=== WHAT YOU NEED TO DO ===
In the material below, identify each line bearing the word "palette". Reproduce those lines.

=== RECORDS SHOWN ===
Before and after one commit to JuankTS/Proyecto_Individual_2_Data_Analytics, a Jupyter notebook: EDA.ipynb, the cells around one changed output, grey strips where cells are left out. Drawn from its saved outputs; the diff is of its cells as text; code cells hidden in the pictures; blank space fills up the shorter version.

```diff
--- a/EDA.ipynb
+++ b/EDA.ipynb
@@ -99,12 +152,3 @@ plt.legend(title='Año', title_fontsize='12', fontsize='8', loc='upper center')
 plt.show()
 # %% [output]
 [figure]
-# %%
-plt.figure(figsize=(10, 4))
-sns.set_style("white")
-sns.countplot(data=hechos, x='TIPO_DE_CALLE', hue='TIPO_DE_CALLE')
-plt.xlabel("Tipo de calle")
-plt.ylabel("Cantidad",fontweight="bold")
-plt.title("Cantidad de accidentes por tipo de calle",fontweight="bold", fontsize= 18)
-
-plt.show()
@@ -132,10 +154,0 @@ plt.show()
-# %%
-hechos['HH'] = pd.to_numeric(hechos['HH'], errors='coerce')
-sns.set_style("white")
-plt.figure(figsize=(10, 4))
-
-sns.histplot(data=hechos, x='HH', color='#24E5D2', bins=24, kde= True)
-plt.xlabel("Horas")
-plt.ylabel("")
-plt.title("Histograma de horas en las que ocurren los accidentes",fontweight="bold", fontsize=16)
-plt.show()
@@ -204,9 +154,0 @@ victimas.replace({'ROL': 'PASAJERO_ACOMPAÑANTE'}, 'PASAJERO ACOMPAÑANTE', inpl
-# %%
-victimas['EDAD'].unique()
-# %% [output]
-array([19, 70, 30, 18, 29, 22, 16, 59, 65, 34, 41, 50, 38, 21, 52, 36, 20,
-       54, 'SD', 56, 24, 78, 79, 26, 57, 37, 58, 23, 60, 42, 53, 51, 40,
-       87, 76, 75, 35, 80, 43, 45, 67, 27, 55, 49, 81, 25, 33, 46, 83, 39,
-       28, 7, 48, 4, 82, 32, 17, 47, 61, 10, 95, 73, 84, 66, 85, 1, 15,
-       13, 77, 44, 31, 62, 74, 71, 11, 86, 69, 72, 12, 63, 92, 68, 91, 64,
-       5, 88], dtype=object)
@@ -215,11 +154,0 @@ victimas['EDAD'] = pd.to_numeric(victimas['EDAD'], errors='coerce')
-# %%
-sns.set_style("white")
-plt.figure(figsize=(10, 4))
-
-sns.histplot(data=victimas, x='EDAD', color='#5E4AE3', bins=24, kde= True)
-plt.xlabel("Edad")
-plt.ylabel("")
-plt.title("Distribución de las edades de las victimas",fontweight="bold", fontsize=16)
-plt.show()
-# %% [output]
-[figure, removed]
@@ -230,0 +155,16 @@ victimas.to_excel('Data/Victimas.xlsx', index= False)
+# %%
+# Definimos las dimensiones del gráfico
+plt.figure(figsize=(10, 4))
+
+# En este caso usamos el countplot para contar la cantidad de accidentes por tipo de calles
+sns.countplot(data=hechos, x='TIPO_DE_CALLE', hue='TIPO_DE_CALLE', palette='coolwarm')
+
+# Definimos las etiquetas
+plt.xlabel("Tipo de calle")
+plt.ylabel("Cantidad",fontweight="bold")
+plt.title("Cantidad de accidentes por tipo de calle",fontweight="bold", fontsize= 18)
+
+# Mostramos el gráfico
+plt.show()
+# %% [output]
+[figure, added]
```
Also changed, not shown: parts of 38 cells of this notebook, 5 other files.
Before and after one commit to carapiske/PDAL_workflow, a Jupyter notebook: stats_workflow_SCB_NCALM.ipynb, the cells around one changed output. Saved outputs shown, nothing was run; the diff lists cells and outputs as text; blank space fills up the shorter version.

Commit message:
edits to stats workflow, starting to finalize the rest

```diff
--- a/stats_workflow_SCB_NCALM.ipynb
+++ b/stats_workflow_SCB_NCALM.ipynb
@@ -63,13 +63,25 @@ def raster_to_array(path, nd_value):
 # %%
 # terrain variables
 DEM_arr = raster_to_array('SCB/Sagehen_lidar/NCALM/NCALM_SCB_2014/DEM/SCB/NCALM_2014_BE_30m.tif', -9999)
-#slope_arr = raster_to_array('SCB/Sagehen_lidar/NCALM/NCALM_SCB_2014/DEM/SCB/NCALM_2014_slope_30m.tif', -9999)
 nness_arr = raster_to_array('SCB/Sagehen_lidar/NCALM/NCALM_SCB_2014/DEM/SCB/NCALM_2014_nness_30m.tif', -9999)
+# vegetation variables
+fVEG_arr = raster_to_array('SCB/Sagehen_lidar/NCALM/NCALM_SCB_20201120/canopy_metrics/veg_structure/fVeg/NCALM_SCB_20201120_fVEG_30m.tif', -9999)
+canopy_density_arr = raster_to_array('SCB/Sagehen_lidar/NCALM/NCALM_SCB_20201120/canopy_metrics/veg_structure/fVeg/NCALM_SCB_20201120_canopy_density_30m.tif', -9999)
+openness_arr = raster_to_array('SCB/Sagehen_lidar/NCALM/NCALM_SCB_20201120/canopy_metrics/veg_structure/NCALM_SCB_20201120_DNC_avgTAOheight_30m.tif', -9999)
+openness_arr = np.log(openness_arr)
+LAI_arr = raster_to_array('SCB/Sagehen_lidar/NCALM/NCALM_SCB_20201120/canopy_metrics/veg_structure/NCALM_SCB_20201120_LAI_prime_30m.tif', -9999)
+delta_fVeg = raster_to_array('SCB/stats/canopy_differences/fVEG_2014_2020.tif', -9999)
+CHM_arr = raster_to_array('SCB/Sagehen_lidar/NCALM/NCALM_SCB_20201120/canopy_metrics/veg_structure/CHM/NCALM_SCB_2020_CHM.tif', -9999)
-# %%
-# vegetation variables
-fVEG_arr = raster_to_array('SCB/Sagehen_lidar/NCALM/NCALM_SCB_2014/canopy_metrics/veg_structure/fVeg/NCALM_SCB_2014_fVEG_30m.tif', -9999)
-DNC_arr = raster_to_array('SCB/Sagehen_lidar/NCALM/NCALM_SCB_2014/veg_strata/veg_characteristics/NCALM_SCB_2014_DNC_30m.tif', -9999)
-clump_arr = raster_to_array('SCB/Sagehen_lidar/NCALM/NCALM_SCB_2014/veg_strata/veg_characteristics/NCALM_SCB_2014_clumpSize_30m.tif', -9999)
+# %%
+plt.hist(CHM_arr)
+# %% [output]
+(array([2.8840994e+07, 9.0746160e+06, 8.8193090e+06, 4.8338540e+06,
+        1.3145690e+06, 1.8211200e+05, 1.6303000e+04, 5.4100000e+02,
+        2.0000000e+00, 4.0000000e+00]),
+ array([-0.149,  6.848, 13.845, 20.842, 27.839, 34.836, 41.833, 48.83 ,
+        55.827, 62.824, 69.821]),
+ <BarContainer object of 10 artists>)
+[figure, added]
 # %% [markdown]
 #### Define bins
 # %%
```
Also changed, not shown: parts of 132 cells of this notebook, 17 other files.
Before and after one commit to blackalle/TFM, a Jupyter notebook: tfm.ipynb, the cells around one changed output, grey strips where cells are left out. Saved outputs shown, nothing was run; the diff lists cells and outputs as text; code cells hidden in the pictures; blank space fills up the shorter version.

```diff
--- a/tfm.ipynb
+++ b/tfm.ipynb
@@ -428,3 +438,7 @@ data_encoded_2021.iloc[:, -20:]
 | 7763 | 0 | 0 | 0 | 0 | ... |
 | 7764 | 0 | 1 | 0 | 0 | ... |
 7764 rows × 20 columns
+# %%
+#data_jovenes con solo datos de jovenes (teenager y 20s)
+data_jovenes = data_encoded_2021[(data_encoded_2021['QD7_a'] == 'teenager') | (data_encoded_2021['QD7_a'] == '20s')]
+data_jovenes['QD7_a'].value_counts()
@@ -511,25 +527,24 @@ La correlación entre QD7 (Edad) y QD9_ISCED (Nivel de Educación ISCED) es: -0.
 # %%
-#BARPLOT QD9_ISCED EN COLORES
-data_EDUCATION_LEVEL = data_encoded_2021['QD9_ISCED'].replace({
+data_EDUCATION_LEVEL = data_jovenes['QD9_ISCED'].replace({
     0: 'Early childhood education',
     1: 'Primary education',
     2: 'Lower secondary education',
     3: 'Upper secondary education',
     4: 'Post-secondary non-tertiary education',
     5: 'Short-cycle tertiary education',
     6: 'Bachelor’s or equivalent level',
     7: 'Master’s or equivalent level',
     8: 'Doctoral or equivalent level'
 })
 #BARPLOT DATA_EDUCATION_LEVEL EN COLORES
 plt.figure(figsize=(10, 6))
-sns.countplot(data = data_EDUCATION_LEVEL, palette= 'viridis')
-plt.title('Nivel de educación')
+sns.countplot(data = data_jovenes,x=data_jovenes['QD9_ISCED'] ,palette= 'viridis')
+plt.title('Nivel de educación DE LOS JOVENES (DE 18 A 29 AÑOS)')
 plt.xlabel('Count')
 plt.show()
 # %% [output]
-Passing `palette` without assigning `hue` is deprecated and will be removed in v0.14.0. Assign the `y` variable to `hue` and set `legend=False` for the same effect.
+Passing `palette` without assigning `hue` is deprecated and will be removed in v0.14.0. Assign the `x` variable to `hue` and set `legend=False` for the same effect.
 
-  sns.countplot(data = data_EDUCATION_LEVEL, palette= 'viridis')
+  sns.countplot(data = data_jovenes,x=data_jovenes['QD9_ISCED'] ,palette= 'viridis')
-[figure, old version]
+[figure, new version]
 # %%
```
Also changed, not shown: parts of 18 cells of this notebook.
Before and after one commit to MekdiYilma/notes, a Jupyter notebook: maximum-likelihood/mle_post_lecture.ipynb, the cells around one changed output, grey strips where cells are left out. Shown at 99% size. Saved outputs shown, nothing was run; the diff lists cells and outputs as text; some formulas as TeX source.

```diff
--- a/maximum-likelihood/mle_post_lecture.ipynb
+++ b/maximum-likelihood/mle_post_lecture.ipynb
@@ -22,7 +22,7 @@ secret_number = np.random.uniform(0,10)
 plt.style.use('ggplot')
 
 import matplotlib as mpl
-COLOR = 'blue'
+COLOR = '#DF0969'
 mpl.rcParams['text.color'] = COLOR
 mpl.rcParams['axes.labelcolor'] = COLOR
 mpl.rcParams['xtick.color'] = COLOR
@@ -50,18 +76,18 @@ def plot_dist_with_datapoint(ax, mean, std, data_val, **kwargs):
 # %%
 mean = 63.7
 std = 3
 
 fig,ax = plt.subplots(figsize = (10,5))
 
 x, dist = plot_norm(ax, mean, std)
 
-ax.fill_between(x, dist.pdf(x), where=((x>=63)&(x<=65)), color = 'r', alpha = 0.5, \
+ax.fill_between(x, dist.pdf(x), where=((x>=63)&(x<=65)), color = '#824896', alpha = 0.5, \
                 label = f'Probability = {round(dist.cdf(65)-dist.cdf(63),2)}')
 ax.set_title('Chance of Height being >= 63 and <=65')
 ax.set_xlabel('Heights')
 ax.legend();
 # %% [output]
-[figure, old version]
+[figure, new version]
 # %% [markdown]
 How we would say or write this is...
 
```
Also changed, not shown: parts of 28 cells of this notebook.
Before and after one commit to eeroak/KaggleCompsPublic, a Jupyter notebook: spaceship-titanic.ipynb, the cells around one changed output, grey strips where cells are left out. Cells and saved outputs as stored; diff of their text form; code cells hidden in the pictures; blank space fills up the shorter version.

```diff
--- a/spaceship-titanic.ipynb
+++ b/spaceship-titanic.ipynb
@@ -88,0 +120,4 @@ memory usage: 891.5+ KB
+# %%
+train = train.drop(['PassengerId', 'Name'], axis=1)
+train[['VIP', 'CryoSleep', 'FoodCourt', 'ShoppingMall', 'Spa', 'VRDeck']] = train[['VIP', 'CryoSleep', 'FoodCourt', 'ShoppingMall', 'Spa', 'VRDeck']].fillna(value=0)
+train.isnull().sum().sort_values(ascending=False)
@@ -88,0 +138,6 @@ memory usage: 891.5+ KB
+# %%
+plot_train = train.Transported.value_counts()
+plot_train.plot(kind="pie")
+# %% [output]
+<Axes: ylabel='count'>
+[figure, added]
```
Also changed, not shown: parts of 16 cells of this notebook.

=== FINISHED TASK ===
+sns.countplot(data=hechos, x='TIPO_DE_CALLE', hue='TIPO_DE_CALLE', palette='coolwarm')
-sns.countplot(data = data_EDUCATION_LEVEL, palette= 'viridis')
+sns.countplot(data = data_jovenes,x=data_jovenes['QD9_ISCED'] ,palette= 'viridis')
-Passing `palette` without assigning `hue` is deprecated and will be removed in v0.14.0. Assign the `y` variable to `hue` and set `legend=False` for the same effect.
+Passing `palette` without assigning `hue` is deprecated and will be removed in v0.14.0. Assign the `x` variable to `hue` and set `legend=False` for the same effect.
-  sns.countplot(data = data_EDUCATION_LEVEL, palette= 'viridis')
+  sns.countplot(data = data_jovenes,x=data_jovenes['QD9_ISCED'] ,palette= 'viridis')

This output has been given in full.